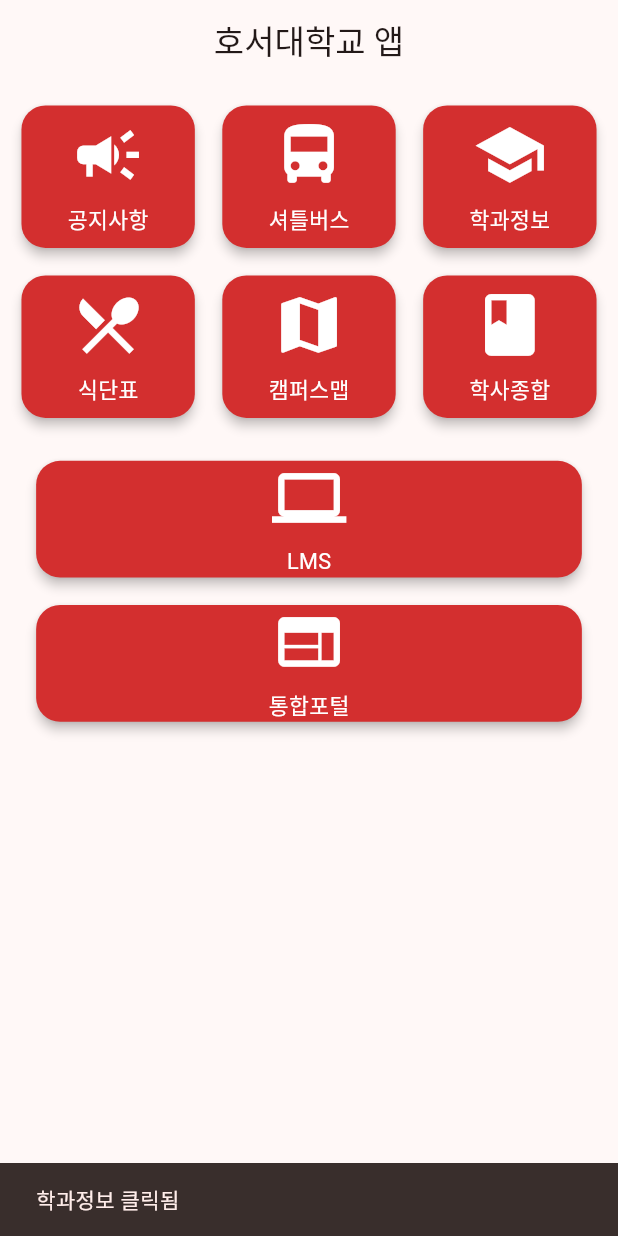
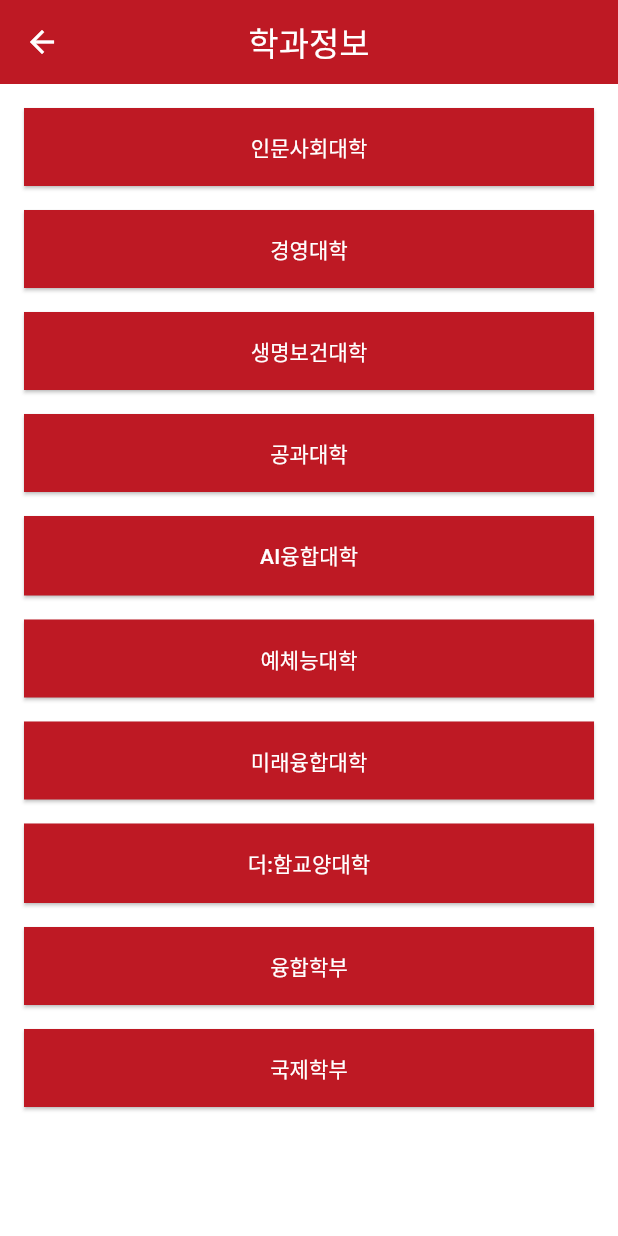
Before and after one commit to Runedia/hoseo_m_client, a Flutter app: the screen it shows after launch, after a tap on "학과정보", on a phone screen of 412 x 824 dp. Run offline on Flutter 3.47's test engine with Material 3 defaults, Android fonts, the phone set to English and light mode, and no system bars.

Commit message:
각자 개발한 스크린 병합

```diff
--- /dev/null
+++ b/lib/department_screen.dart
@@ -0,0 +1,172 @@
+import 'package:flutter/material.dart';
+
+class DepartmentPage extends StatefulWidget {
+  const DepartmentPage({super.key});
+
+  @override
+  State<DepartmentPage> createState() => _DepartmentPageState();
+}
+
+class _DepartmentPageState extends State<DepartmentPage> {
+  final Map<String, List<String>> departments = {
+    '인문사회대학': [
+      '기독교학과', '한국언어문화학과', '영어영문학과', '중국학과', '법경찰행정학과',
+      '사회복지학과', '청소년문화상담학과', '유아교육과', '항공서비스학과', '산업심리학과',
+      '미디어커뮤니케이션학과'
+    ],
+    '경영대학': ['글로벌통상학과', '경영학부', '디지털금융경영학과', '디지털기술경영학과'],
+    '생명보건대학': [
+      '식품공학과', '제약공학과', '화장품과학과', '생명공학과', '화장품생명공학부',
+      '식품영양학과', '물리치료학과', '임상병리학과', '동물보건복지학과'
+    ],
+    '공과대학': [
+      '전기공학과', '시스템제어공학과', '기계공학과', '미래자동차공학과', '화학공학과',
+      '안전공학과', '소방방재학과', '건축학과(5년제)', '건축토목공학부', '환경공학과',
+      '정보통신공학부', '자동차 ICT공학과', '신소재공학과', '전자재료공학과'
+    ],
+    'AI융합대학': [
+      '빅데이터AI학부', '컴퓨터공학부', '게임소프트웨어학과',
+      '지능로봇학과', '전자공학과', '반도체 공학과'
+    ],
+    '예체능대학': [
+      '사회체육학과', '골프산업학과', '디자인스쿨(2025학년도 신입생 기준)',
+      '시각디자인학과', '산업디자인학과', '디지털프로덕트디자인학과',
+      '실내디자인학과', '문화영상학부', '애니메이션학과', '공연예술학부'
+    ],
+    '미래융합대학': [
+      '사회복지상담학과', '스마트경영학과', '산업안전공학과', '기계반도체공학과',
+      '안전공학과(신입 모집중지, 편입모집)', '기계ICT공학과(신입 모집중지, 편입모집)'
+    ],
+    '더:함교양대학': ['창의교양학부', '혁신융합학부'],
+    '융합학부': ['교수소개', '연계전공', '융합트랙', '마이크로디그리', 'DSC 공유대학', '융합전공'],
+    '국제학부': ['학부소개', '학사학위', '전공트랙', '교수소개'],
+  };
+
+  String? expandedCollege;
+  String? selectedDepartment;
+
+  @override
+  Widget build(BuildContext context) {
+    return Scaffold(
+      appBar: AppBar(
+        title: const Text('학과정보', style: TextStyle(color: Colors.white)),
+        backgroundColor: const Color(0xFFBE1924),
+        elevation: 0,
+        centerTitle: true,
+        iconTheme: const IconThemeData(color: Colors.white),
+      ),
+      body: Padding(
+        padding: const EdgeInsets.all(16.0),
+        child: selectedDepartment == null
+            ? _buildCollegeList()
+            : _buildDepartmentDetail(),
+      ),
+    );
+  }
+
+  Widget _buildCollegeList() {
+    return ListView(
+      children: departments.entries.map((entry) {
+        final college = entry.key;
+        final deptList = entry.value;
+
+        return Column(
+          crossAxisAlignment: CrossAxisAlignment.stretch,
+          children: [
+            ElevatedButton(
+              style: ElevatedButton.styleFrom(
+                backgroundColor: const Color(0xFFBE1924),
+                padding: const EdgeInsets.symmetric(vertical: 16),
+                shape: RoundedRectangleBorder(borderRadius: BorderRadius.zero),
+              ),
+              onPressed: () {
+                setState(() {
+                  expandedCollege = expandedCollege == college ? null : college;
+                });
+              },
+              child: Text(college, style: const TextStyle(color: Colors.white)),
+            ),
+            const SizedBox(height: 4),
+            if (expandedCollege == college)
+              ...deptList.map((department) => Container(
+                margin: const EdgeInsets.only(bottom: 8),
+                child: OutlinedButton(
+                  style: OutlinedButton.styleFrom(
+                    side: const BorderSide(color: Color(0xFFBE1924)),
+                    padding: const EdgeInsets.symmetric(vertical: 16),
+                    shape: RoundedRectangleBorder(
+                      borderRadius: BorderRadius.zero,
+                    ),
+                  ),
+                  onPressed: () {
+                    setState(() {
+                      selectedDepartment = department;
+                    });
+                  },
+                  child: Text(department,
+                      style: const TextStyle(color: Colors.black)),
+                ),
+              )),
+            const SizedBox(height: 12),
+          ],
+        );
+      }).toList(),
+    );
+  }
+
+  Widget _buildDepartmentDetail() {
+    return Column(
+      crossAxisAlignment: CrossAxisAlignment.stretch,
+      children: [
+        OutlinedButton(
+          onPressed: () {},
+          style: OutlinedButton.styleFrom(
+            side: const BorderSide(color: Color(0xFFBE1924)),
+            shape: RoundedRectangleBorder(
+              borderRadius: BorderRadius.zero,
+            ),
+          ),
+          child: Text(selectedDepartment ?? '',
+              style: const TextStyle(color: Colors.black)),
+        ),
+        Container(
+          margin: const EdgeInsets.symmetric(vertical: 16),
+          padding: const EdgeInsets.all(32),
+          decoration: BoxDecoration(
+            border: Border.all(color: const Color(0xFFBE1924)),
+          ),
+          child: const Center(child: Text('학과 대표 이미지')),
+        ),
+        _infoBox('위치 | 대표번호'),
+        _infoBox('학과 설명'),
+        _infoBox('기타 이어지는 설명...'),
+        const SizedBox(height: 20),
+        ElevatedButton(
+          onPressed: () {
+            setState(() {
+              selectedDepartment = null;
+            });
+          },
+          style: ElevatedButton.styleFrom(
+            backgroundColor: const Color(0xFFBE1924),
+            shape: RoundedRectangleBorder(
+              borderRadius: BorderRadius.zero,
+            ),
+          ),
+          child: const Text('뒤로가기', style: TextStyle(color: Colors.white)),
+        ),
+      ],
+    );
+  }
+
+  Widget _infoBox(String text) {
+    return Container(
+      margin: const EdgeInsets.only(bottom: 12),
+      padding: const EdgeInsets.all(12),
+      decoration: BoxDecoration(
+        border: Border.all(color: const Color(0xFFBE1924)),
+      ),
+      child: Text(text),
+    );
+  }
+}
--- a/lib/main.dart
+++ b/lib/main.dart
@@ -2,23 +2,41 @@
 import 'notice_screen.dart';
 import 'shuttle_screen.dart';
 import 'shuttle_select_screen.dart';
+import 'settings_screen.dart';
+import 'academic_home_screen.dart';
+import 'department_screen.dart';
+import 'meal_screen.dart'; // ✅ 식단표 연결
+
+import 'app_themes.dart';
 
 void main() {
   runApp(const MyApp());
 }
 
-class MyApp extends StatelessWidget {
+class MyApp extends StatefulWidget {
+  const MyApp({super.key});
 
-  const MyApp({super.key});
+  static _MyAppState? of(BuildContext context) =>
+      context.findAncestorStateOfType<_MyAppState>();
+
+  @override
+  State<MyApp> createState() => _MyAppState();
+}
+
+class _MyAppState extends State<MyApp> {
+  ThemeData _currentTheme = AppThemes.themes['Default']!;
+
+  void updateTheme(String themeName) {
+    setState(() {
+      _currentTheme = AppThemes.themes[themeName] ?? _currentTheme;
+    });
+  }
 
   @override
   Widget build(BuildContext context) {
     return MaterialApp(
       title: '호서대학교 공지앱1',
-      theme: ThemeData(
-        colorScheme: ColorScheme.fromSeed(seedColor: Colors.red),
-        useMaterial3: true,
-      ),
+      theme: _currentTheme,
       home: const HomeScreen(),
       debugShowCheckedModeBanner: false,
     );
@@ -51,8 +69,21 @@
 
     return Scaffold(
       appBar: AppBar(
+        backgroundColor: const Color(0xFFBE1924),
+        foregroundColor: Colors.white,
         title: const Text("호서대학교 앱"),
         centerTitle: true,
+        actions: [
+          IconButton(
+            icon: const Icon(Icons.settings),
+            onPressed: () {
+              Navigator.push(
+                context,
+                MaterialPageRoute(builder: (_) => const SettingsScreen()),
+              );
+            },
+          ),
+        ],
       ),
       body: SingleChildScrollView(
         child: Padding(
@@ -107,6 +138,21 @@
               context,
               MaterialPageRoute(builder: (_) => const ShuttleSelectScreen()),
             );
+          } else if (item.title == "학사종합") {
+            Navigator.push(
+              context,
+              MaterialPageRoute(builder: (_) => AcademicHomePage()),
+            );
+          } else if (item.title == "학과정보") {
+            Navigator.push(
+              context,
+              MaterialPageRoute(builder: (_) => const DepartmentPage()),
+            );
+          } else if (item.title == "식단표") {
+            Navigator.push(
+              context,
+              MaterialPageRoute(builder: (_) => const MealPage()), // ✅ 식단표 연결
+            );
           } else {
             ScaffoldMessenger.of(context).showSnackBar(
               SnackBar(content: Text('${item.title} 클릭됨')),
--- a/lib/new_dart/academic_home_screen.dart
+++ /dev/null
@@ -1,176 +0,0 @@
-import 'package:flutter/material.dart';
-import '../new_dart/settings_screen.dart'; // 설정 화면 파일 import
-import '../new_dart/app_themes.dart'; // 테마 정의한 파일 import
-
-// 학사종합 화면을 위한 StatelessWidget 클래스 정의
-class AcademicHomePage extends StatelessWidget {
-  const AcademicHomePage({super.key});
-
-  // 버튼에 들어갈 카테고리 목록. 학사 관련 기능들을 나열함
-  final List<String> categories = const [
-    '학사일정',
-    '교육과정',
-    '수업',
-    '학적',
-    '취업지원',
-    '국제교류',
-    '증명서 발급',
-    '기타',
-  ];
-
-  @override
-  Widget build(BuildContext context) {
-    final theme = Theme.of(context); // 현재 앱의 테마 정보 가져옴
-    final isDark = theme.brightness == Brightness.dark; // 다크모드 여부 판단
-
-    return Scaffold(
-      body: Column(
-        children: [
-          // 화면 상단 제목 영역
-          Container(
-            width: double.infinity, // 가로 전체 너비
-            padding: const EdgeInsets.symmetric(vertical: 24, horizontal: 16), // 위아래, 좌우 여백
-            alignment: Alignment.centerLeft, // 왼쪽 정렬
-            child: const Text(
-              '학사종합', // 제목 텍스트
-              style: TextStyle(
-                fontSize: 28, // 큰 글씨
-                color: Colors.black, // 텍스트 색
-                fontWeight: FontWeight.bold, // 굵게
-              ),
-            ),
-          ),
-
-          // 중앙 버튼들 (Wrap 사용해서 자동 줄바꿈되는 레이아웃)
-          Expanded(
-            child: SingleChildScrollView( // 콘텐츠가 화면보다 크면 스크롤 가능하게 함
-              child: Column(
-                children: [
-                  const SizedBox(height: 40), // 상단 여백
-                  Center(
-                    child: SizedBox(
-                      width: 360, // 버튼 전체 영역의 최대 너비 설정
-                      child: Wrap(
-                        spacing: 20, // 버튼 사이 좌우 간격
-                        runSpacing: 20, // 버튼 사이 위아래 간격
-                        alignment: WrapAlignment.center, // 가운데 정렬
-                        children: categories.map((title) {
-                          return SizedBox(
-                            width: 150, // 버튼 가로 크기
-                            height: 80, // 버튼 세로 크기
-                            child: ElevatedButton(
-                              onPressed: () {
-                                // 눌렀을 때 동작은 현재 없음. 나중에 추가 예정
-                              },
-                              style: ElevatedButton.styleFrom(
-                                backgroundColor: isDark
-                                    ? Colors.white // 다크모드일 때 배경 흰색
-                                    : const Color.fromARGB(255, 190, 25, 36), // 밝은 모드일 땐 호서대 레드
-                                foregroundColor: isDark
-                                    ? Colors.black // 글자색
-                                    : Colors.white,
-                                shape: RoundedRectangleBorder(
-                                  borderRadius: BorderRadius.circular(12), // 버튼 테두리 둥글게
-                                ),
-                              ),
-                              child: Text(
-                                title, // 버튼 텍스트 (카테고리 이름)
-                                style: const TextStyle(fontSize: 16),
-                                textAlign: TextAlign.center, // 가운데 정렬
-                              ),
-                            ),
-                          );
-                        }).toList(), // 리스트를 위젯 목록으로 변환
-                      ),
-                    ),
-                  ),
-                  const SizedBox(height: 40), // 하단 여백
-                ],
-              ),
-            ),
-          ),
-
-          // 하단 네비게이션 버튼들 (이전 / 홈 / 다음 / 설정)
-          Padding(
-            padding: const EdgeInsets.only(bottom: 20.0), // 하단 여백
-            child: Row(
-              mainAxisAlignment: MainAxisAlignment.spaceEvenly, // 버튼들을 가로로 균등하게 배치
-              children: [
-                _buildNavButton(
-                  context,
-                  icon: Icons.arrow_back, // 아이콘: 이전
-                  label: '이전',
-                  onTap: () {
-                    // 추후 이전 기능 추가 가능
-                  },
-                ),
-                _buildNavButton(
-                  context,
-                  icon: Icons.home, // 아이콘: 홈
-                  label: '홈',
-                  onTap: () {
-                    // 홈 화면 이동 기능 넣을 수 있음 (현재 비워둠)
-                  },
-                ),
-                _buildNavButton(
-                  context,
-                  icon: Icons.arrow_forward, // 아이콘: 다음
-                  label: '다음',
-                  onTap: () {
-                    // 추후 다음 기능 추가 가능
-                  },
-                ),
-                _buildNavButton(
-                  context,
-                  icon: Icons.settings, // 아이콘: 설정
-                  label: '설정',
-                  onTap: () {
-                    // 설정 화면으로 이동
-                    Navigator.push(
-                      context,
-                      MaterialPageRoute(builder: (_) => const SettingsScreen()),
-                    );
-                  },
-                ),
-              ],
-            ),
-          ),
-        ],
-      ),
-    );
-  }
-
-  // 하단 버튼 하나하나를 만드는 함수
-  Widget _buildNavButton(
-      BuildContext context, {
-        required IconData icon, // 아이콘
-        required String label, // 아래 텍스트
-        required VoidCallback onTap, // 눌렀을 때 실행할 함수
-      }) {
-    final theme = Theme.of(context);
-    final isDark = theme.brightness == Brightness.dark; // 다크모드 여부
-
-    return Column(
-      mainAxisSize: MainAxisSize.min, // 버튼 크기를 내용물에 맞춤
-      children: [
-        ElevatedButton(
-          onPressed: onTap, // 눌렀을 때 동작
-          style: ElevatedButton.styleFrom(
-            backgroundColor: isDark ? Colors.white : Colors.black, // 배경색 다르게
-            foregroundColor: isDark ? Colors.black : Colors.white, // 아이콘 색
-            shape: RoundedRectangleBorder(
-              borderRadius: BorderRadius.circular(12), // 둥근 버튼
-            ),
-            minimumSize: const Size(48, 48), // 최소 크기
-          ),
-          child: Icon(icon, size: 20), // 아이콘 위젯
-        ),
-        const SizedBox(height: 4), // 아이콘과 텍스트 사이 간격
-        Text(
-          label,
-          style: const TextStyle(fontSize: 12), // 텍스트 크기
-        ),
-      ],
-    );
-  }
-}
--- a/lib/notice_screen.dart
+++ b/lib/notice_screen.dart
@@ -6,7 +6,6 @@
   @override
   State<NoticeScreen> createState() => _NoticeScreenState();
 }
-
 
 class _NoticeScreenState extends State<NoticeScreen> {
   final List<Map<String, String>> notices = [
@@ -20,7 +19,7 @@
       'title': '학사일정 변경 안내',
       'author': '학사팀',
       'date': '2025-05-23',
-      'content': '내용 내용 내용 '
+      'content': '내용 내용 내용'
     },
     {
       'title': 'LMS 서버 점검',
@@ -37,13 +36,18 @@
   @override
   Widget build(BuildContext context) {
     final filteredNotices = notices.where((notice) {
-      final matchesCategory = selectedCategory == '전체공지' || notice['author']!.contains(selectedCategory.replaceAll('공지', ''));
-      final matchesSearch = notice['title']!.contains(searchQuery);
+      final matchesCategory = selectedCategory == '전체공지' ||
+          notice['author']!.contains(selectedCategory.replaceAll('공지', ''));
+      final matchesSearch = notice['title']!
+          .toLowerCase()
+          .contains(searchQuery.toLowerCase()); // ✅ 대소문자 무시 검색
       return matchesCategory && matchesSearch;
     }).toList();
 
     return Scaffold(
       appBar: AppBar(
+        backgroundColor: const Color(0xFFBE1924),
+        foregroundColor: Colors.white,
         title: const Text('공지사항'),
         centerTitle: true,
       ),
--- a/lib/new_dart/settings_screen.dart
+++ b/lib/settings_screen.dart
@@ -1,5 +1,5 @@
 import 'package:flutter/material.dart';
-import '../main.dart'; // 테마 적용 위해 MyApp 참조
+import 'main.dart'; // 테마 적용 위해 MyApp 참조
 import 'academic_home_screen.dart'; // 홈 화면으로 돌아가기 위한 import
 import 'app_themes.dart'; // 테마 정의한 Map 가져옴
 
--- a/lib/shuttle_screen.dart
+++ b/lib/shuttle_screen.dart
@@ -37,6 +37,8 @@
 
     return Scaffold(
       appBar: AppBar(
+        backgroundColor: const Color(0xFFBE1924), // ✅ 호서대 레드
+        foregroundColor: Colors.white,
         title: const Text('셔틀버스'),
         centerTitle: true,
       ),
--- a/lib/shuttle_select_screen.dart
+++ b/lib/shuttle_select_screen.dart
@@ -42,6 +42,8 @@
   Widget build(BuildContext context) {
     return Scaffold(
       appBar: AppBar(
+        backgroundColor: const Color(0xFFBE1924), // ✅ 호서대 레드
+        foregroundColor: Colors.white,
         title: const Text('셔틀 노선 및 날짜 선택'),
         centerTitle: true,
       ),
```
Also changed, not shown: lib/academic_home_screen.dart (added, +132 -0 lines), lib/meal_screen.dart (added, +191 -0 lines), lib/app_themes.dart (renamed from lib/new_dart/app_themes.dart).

Aim of the task | A bare number is expected: how many lines above contain the word "EdgeInsets"?

Solution for this exercise | 10